• [EXERCISE INPUTS]:
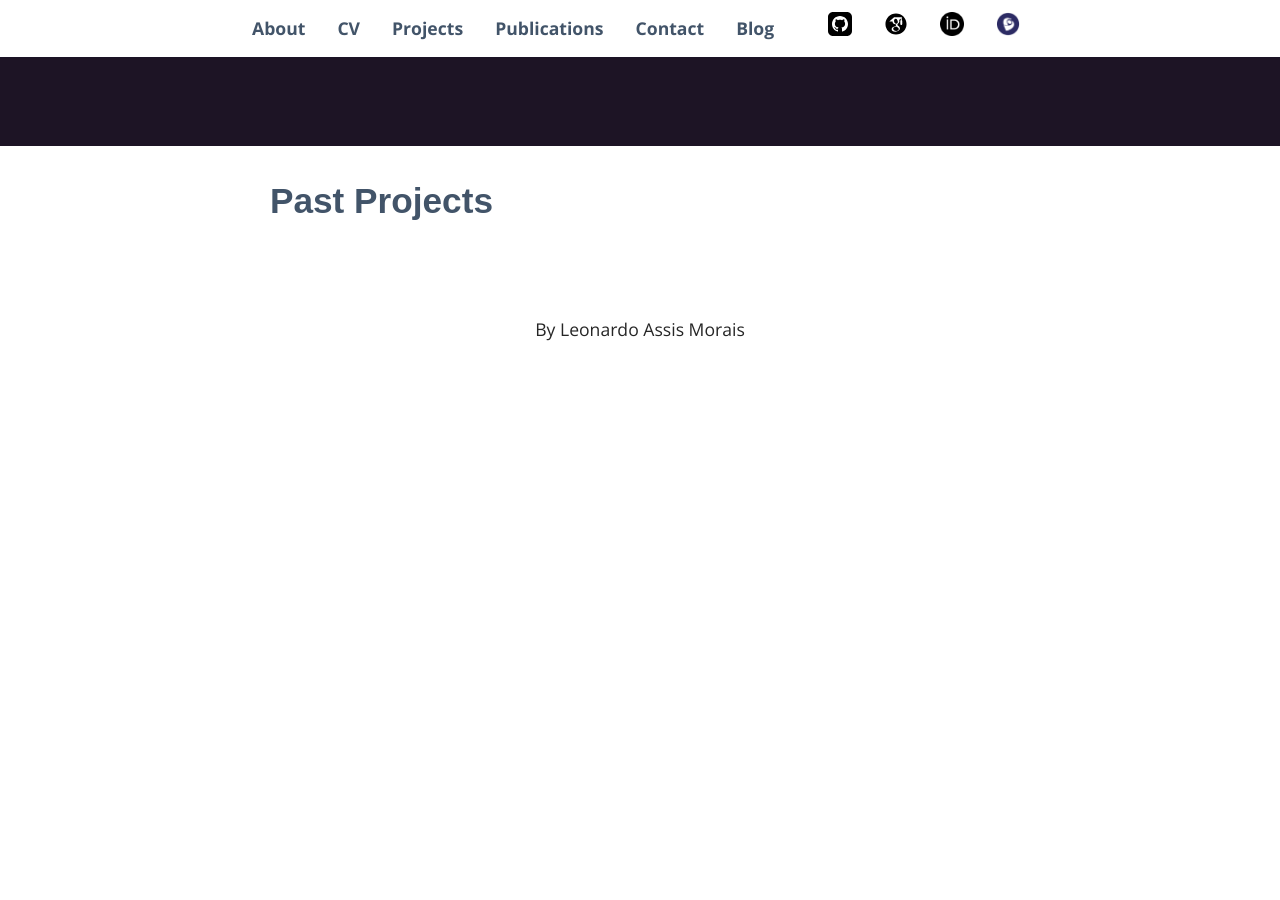
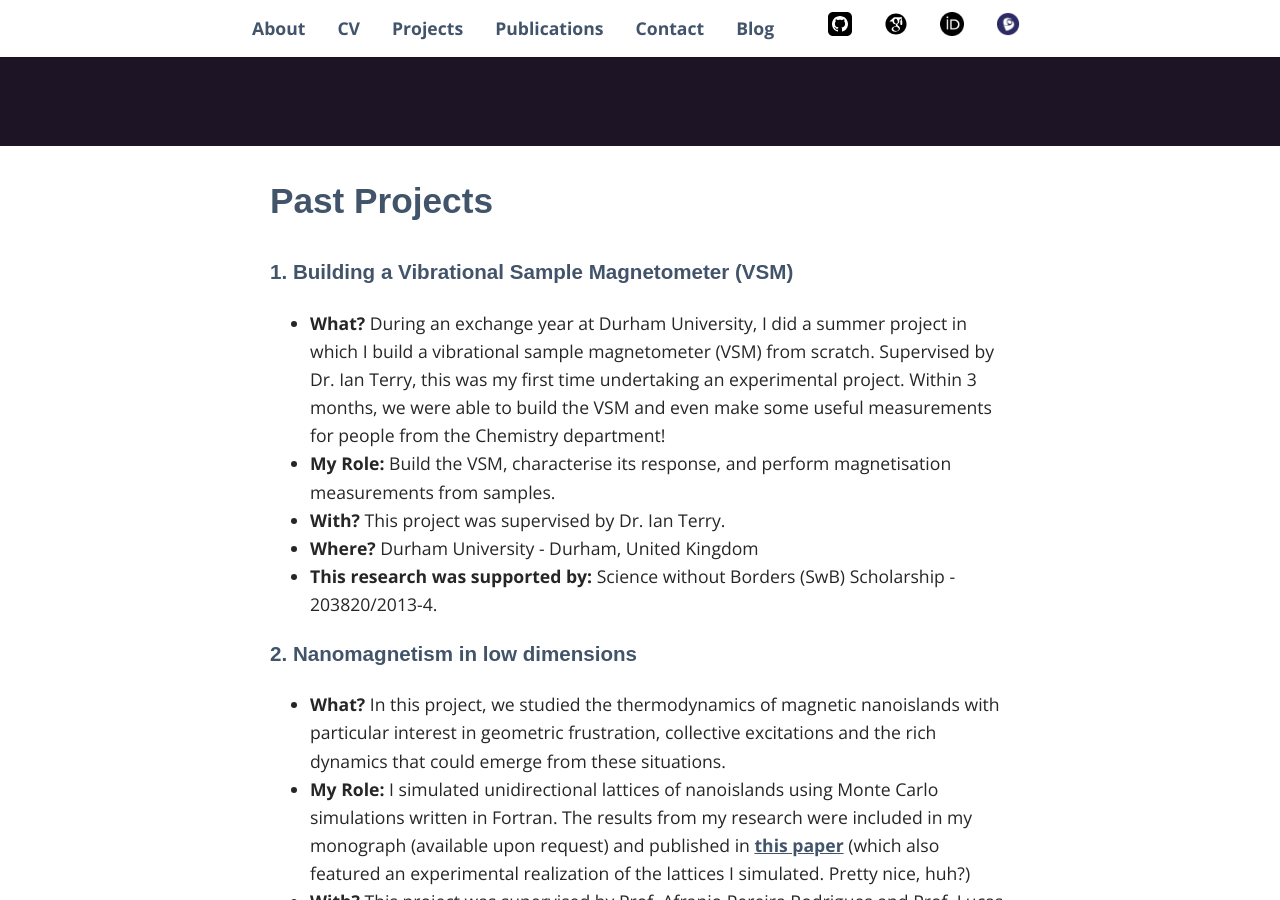
Before and after one commit to Leo-am/Leo-am.github.io, a Jekyll site: the page built from _pages/03_projects.md, in a window 1280 px wide and 900 px high, scrolled down 354 px. Built offline with Jekyll 4.4.1, drawn with Linux system fonts in a browser that asks for light colours; some web fonts are replaced; before the commit the page ends 900 px from its top, so only the background shows below that; some of the changed text lies outside the part shown.

Commit message:
added projects vsm and nanomagnetism

```diff
--- a/_pages/03_projects.md
+++ b/_pages/03_projects.md
@@ -5,3 +5,19 @@
 ---
 
 ## Past Projects
+
+### 1. Building a Vibrational Sample Magnetometer (VSM)
+
+- __What?__ During an exchange year at Durham University, I did a summer project in which I build a vibrational sample magnetometer (VSM) from scratch. Supervised by Dr. Ian Terry, this was my first time undertaking an experimental project. Within 3 months, we were able to build the VSM and even make some useful measurements for people from the Chemistry department! <br>
+-    __My Role:__ Build the VSM, characterise its response, and perform magnetisation measurements from samples. <br>
+-    __With?__ This project was supervised by Dr. Ian Terry. <br>
+-    __Where?__ Durham University - Durham, United Kingdom <br>
+-    __This research was supported by:__ Science without Borders (SwB) Scholarship - 203820/2013-4.
+
+### 2. Nanomagnetism in low dimensions
+
+- __What?__ In this project, we studied the thermodynamics of magnetic nanoislands with particular interest in geometric frustration, collective excitations and the rich dynamics that could emerge from these situations.   <br>
+- __My Role:__ I simulated unidirectional lattices of nanoislands using Monte Carlo simulations written in Fortran. The results from my research were included in my monograph (available upon request) and published in [this paper](https://iopscience.iop.org/article/10.1088/0957-4484/26/29/295303/meta) (which also featured an experimental realization of the lattices I simulated. Pretty nice, huh?) <br>
+- __With?__ This project was supervised by Prof. Afranio Pereira Rodrigues and Prof. Lucas Mól. Also collaborated Prof. Winder Moura-Melo, Prof. Rodrigo Costa Silva, Prof. Clodoaldo I. L. de Araujo, Dr. Fabio Nascimento, and Dr. Renan Loreto. <br>
+- __Where?__ Universidade Federal de Viçosa (UFV) - Viçosa, Brazil <br>
+- __This research was supported by:__ Conselho Nacional de Desenvolvimento Científico e Tecnológico (CNPq).
```
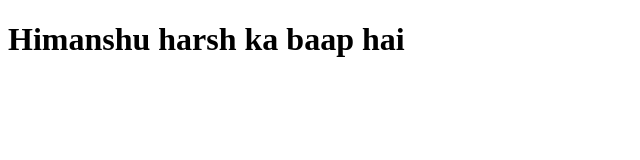
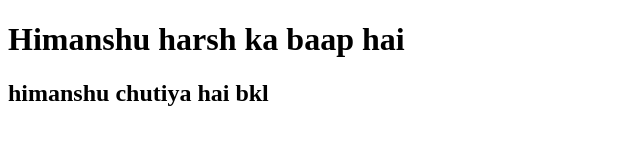
Before and after one commit to Jayant70/Food-Recipe-App, a plain HTML site: page index.html in a window 1280 px wide. Shown: the whole page, without its empty margins (0-640 px from the left). Drawn offline with Linux system fonts and the light colour scheme.

Commit message:
h2 added

```diff
--- a/index.html
+++ b/index.html
@@ -11,6 +11,7 @@
 <body>
     <div>
         <h1>Himanshu harsh ka baap hai</h1>
+        <h2>himanshu chutiya hai bkl</h2>
     </div>
 </body>
 
```
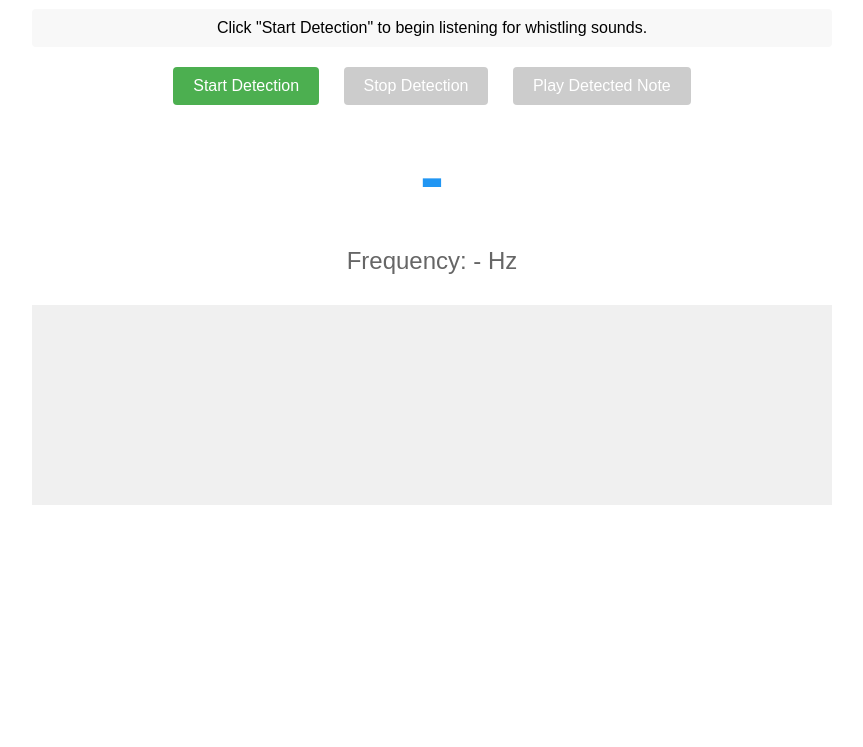
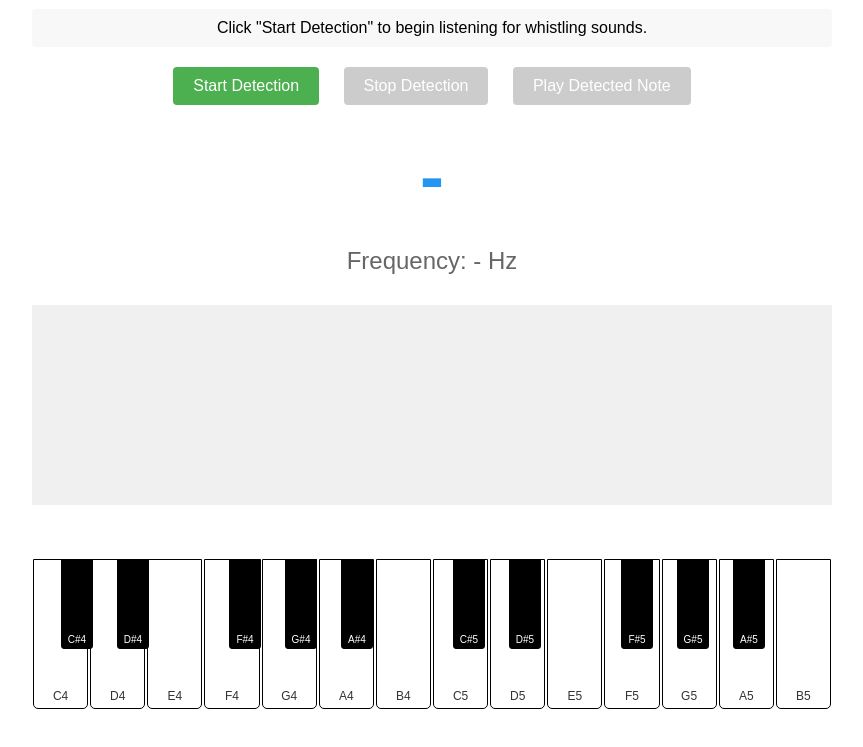
Before and after one commit to lucernae/music-helper, a website: page index.html in a window 1280 px wide. Shown: the part 99-846 px from the top of the page, without its empty margins (208-1071 px from the left). Before the commit the page ends 800 px from the top, so only its background shows below. Drawn offline with Linux system fonts and the light colour scheme.

Commit message:
add piano visualizer

```diff
--- a/app.js
+++ b/app.js
@@ -14,6 +14,7 @@ let isDetecting = false;
 let detectedFrequency = 0;
 let detectedNote = '-';
 let oscillator = null;
+let previousHighlightedKey = null;
 
 // DOM elements
 const startButton = document.getElementById('startButton');
@@ -24,6 +25,7 @@ const frequencyDisplay = document.getElementById('frequencyDisplay');
 const statusElement = document.getElementById('status');
 const visualizer = document.getElementById('visualizer');
 const visualizerContext = visualizer.getContext('2d');
+const pianoKeys = document.getElementById('pianoKeys');
 
 // Set up event listeners
 startButton.addEventListener('click', startDetection);
@@ -40,6 +42,12 @@ function setupCanvas() {
 function init() {
     setupCanvas();
     window.addEventListener('resize', setupCanvas);
+
+    // Make sure no piano keys are highlighted at startup
+    if (previousHighlightedKey) {
+        previousHighlightedKey.classList.remove('highlighted');
+        previousHighlightedKey = null;
+    }
 }
 
 // Start the detection process
@@ -89,6 +97,12 @@ function stopDetection() {
         audioContext = null;
     }
 
+    // Clear any highlighted piano key
+    if (previousHighlightedKey) {
+        previousHighlightedKey.classList.remove('highlighted');
+        previousHighlightedKey = null;
+    }
+
     isDetecting = false;
     startButton.disabled = false;
     stopButton.disabled = true;
@@ -118,6 +132,9 @@ function detectPitch(dataArray, bufferLength) {
         noteDisplay.textContent = detectedNote;
         frequencyDisplay.textContent = `Frequency: ${detectedFrequency.toFixed(2)} Hz`;
         playButton.disabled = false;
+
+        // Highlight the detected note on the piano
+        highlightPianoKey(detectedNote);
     }
 
     // Continue detection loop
@@ -194,6 +211,23 @@ function playDetectedNote() {
     }, 1000);
 }
 
+// Highlight the detected note on the piano
+function highlightPianoKey(note) {
+    // Remove previous highlight
+    if (previousHighlightedKey) {
+        previousHighlightedKey.classList.remove('highlighted');
+    }
+
+    // Find the key with the matching note
+    if (note && note !== '-') {
+        const key = pianoKeys.querySelector(`[data-note="${note}"]`);
+        if (key) {
+            key.classList.add('highlighted');
+            previousHighlightedKey = key;
+        }
+    }
+}
+
 // Draw the audio visualization
 function drawVisualization(dataArray, bufferLength) {
     // Clear the canvas
--- a/index.html
+++ b/index.html
@@ -61,6 +61,56 @@
             background-color: #f0f0f0;
             margin: 20px 0;
         }
+        /* Piano keyboard styles */
+        .piano-container {
+            position: relative;
+            width: 100%;
+            height: 150px;
+            margin: 30px auto;
+            overflow: hidden;
+        }
+        .piano-keys {
+            display: flex;
+            width: 100%;
+            height: 100%;
+        }
+        .piano-key {
+            flex: 1;
+            position: relative;
+            border: 1px solid #000;
+            background-color: white;
+            border-radius: 0 0 5px 5px;
+            margin: 0 1px;
+            box-sizing: border-box;
+        }
+        .piano-key.black {
+            position: absolute;
+            background-color: black;
+            width: 4%;
+            height: 60%;
+            z-index: 1;
+            border-radius: 0 0 3px 3px;
+        }
+        .piano-key.highlighted {
+            background-color: #2196F3;
+        }
+        .piano-key.black.highlighted {
+            background-color: #64B5F6;
+        }
+        .piano-key .note-name {
+            position: absolute;
+            bottom: 5px;
+            left: 0;
+            right: 0;
+            text-align: center;
+            font-size: 12px;
+            color: #333;
+        }
+        .piano-key.black .note-name {
+            color: white;
+            bottom: 3px;
+            font-size: 10px;
+        }
     </style>
 </head>
 <body>
@@ -81,6 +131,38 @@
         <div class="frequency-display" id="frequencyDisplay">Frequency: - Hz</div>
 
         <canvas id="visualizer"></canvas>
+
+        <div class="piano-container">
+            <div class="piano-keys" id="pianoKeys">
+                <!-- White keys for C4 to B5 -->
+                <div class="piano-key" data-note="C4"><span class="note-name">C4</span></div>
+                <div class="piano-key" data-note="D4"><span class="note-name">D4</span></div>
+                <div class="piano-key" data-note="E4"><span class="note-name">E4</span></div>
+                <div class="piano-key" data-note="F4"><span class="note-name">F4</span></div>
+                <div class="piano-key" data-note="G4"><span class="note-name">G4</span></div>
+                <div class="piano-key" data-note="A4"><span class="note-name">A4</span></div>
+                <div class="piano-key" data-note="B4"><span class="note-name">B4</span></div>
+                <div class="piano-key" data-note="C5"><span class="note-name">C5</span></div>
+                <div class="piano-key" data-note="D5"><span class="note-name">D5</span></div>
+                <div class="piano-key" data-note="E5"><span class="note-name">E5</span></div>
+                <div class="piano-key" data-note="F5"><span class="note-name">F5</span></div>
+                <div class="piano-key" data-note="G5"><span class="note-name">G5</span></div>
+                <div class="piano-key" data-note="A5"><span class="note-name">A5</span></div>
+                <div class="piano-key" data-note="B5"><span class="note-name">B5</span></div>
+
+                <!-- Black keys for C4 to B5 -->
+                <div class="piano-key black" data-note="C#4" style="left: 3.5%;"><span class="note-name">C#4</span></div>
+                <div class="piano-key black" data-note="D#4" style="left: 10.5%;"><span class="note-name">D#4</span></div>
+                <div class="piano-key black" data-note="F#4" style="left: 24.5%;"><span class="note-name">F#4</span></div>
+                <div class="piano-key black" data-note="G#4" style="left: 31.5%;"><span class="note-name">G#4</span></div>
+                <div class="piano-key black" data-note="A#4" style="left: 38.5%;"><span class="note-name">A#4</span></div>
+                <div class="piano-key black" data-note="C#5" style="left: 52.5%;"><span class="note-name">C#5</span></div>
+                <div class="piano-key black" data-note="D#5" style="left: 59.5%;"><span class="note-name">D#5</span></div>
+                <div class="piano-key black" data-note="F#5" style="left: 73.5%;"><span class="note-name">F#5</span></div>
+                <div class="piano-key black" data-note="G#5" style="left: 80.5%;"><span class="note-name">G#5</span></div>
+                <div class="piano-key black" data-note="A#5" style="left: 87.5%;"><span class="note-name">A#5</span></div>
+            </div>
+        </div>
     </div>
 
     <script src="app.js"></script>
```
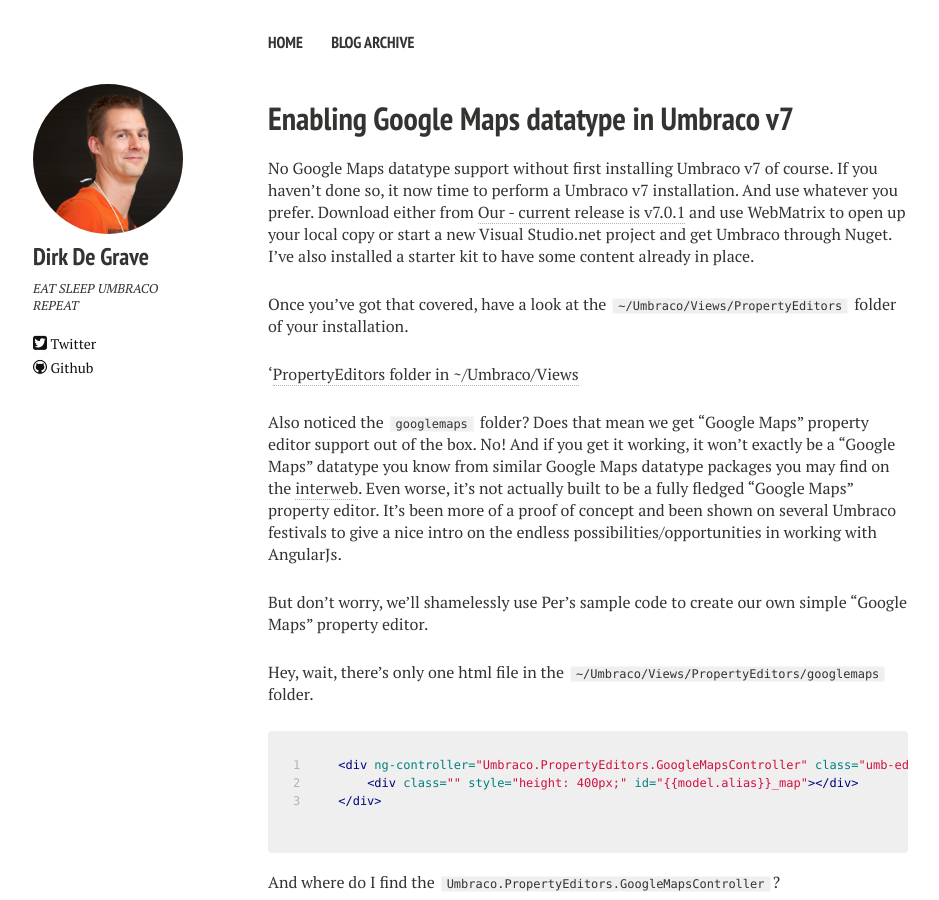
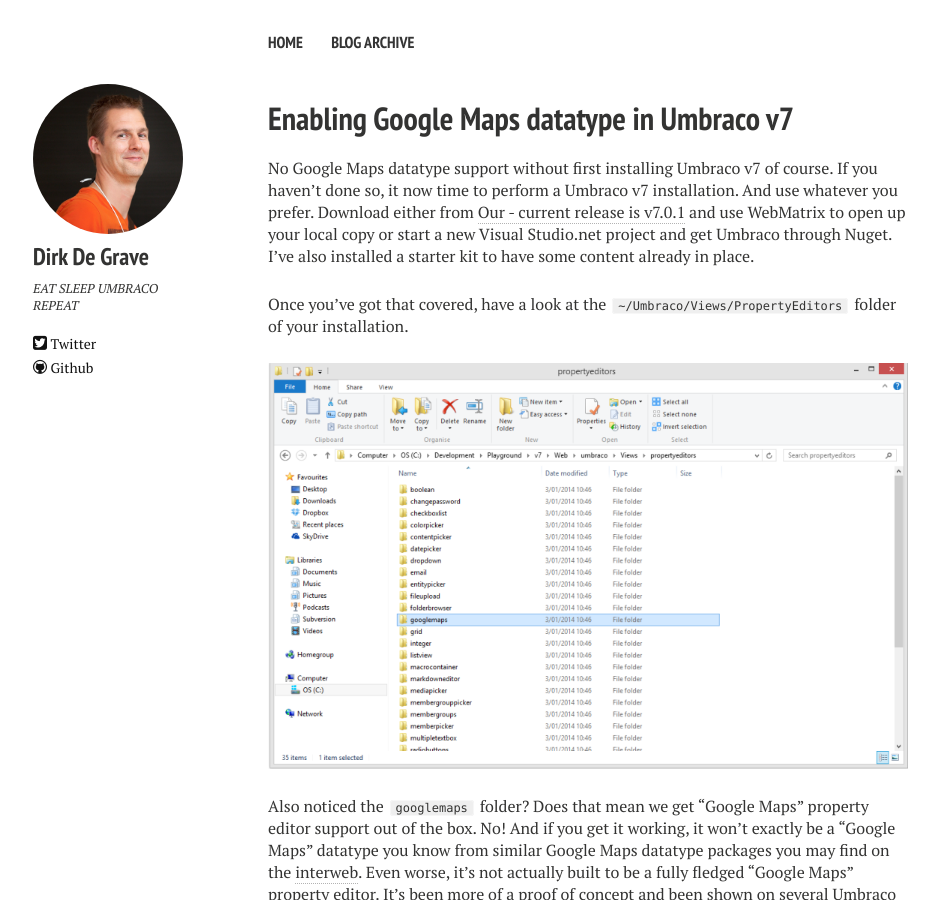
Before and after one commit to netaddicts/netaddicts.github.io, a Jekyll site: the page built from _posts/2014-01-20-enabling-google-maps-in-v7.md, in a window 1280 px wide and 900 px high. Shown: the whole window, without its empty margins (52-991 px from the left). Built offline with Jekyll 4.4.1, drawn with Linux system fonts in a browser that asks for light colours; nearby versions of some CDN libraries; comment, search, counter and statistics services are not loaded; some of the changed text lies outside the part shown.

Commit message:
Yet another batch of copy changes

```diff
--- a/_posts/2014-01-20-enabling-google-maps-in-v7.md
+++ b/_posts/2014-01-20-enabling-google-maps-in-v7.md
@@ -10,7 +10,7 @@ No Google Maps datatype support without first installing Umbraco v7 of course. I
 
 Once you've got that covered, have a look at the <code>~/Umbraco/Views/PropertyEditors</code> folder of your installation.
 
-'[PropertyEditors folder in ~/Umbraco/Views](/images/posts/googe-maps-folder-in-property-editors-folder.png)
+![PropertyEditors folder in ~/Umbraco/Views](/images/posts/googe-maps-folder-in-property-editors-folder.png)
 
 Also noticed the <code>googlemaps</code> folder? Does that mean we get "Google Maps" property editor support out of the box. No! And if you get it working, it won't exactly be a "Google Maps" datatype you know from similar Google Maps datatype packages you may find on the [interweb](http://our.umbraco.org/search?q=Google%20maps&content=project,). Even worse, it's not actually built to be a fully fledged "Google Maps" property editor. It's been more of a proof of concept and been shown on several Umbraco festivals to give a nice intro on the endless possibilities/opportunities in working with AngularJs.
 
@@ -321,7 +321,7 @@ var mapOptions = {
 
 Restart your application (this is really, really important for changes to picked up again!) and optionally clear your cache (And you may do so a few times before changes actually show up). Enter the backoffice and you should now have your "Google Maps" datatype working!
 
-<iframe width="800" height="600" src="http://screencast.com/t/JOcOttjQI" frameborder="0" allowfullscreen></iframe>
+[Here's a screencast of the Google Maps property editor in action](http://screencast.com/t/JOcOttjQI)
 
 Big thanks to Per for writing the initial code, I just did what needed be done to make it act as a working Google Maps property editor.
 
```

• [WHAT TO WORK ON]:
Go through the records and pull out each line that includes the word "const".

• [ANSWER FOR THE TASK]:
 const startButton = document.getElementById('startButton');
@@ -24,6 +25,7 @@ const frequencyDisplay = document.getElementById('frequencyDisplay');
 const statusElement = document.getElementById('status');
 const visualizer = document.getElementById('visualizer');
 const visualizerContext = visualizer.getContext('2d');
+const pianoKeys = document.getElementById('pianoKeys');
+        const key = pianoKeys.querySelector(`[data-note="${note}"]`);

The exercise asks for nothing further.